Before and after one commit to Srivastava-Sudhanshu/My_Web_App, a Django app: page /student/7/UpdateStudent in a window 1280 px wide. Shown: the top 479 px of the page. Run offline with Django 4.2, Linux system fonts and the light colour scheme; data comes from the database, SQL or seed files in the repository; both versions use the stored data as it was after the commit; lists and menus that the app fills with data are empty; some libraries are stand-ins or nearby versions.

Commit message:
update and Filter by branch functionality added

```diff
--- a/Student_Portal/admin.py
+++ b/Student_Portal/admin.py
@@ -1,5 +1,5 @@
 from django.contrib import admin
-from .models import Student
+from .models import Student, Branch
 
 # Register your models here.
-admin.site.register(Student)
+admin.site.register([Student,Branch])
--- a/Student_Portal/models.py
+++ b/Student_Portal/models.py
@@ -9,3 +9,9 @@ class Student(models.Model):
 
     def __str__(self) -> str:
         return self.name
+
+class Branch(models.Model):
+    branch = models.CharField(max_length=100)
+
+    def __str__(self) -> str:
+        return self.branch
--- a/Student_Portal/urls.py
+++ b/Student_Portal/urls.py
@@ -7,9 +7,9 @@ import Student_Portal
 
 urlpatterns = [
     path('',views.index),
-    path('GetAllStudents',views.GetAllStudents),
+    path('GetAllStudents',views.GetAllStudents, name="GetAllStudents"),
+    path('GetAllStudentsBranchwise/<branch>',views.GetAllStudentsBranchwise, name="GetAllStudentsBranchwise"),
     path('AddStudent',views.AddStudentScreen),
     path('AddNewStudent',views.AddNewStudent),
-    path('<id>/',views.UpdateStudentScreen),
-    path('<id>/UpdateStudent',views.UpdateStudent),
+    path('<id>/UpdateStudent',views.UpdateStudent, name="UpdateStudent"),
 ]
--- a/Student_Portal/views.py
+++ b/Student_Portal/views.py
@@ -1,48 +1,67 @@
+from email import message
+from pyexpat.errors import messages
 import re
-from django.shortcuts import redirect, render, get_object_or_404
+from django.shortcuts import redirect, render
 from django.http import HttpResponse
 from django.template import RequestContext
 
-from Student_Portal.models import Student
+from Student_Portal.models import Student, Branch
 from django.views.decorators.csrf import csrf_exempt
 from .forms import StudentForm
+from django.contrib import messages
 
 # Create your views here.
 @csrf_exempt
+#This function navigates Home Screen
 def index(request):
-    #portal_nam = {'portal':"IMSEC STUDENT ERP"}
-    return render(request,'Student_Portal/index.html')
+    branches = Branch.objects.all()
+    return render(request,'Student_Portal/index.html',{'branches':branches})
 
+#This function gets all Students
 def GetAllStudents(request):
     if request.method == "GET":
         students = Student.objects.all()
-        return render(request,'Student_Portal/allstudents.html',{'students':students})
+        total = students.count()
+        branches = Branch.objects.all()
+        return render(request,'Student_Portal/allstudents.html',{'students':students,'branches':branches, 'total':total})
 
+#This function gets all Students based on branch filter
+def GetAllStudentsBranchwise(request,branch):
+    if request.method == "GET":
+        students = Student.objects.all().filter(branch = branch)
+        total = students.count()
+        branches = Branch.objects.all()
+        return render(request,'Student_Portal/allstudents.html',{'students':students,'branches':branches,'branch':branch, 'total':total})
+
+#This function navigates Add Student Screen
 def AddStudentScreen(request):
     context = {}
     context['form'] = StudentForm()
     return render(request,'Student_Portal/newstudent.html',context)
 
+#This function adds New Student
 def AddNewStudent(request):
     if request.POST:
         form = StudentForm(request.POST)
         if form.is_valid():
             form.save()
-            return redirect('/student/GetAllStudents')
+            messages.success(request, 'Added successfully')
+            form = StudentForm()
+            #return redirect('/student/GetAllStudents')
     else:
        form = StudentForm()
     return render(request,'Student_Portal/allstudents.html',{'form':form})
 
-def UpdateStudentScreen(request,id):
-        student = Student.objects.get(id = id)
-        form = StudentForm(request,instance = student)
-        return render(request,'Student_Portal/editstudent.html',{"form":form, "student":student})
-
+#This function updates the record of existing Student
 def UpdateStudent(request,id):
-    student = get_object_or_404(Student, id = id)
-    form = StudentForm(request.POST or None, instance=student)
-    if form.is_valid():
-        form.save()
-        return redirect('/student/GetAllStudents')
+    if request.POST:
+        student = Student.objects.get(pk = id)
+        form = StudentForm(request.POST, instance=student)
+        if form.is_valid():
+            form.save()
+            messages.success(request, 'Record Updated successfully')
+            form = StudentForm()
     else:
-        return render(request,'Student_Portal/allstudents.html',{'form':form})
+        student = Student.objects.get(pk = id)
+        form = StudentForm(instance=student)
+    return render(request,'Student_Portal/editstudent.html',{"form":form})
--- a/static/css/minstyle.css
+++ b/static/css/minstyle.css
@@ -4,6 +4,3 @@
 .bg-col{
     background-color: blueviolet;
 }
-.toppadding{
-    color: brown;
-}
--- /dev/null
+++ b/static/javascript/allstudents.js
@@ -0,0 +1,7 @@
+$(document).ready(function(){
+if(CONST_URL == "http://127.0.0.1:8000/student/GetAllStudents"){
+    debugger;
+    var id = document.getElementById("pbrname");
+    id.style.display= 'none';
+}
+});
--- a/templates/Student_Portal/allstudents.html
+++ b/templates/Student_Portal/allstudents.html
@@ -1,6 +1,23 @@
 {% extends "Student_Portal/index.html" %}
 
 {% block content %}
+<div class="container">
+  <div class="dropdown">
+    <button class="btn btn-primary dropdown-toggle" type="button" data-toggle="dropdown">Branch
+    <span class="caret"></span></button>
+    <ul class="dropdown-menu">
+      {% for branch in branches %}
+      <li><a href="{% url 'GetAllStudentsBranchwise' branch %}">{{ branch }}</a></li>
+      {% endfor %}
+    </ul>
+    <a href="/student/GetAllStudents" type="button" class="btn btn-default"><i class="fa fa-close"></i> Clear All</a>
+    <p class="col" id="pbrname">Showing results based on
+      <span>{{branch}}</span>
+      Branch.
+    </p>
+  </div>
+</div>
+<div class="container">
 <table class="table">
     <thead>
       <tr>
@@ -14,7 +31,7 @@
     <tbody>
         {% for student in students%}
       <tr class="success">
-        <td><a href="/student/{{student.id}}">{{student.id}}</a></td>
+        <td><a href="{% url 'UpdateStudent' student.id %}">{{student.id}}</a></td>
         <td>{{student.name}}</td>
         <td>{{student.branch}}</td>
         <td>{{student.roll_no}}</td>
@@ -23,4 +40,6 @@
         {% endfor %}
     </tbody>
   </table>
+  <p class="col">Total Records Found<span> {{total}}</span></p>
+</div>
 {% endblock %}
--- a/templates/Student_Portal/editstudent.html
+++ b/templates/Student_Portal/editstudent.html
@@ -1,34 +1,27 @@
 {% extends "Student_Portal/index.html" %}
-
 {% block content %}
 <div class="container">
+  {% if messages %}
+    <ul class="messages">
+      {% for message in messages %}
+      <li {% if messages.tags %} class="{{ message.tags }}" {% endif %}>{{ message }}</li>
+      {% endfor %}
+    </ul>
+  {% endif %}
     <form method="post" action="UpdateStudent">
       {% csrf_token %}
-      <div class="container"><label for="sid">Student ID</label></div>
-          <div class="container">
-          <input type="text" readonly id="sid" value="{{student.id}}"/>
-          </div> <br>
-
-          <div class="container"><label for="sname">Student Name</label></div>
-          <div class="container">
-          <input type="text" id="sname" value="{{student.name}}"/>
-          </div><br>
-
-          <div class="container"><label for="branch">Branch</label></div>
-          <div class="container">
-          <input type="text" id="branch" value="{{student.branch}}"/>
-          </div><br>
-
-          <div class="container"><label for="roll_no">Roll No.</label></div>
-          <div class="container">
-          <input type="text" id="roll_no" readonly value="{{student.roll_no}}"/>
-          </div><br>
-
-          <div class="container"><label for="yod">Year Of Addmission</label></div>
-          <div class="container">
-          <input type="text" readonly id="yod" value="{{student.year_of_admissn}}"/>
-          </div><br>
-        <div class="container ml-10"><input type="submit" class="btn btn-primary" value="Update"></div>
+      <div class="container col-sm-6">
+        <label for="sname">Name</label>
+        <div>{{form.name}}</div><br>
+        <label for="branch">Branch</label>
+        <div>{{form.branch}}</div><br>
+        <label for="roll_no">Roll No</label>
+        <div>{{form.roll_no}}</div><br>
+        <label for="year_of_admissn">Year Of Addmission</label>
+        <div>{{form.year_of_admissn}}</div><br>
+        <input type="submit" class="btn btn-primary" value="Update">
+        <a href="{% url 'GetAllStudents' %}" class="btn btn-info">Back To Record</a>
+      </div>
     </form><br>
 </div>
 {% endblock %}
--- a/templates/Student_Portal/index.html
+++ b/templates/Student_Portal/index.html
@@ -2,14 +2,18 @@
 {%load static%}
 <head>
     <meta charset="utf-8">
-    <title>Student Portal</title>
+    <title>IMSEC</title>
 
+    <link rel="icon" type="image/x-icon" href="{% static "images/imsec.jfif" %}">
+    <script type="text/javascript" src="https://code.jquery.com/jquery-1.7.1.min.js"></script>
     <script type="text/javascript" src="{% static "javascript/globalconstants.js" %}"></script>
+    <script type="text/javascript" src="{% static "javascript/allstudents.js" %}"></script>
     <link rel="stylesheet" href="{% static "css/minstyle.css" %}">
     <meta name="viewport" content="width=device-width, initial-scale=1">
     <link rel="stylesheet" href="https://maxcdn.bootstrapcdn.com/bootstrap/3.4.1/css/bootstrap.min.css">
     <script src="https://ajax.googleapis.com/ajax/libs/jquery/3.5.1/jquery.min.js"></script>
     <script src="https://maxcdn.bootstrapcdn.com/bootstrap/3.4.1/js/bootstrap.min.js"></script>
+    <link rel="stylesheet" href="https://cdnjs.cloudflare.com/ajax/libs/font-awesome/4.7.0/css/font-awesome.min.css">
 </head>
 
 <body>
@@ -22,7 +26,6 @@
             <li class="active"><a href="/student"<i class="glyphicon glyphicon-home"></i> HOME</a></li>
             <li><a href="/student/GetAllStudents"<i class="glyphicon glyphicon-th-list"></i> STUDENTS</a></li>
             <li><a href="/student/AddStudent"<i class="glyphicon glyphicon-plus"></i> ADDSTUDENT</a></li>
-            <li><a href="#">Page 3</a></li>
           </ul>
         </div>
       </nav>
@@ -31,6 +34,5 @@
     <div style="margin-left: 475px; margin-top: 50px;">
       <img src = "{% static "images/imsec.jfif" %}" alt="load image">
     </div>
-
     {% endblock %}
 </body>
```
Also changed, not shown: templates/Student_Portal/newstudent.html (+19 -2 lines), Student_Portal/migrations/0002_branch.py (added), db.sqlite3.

* * *

[Activity]
Take every line from the listing above that includes the word "value" and copy it.

[Response]
-          <input type="text" readonly id="sid" value="{{student.id}}"/>
-          <input type="text" id="sname" value="{{student.name}}"/>
-          <input type="text" id="branch" value="{{student.branch}}"/>
-          <input type="text" id="roll_no" readonly value="{{student.roll_no}}"/>
-          <input type="text" readonly id="yod" value="{{student.year_of_admissn}}"/>
-        <div class="container ml-10"><input type="submit" class="btn btn-primary" value="Update"></div>
+        <input type="submit" class="btn btn-primary" value="Update">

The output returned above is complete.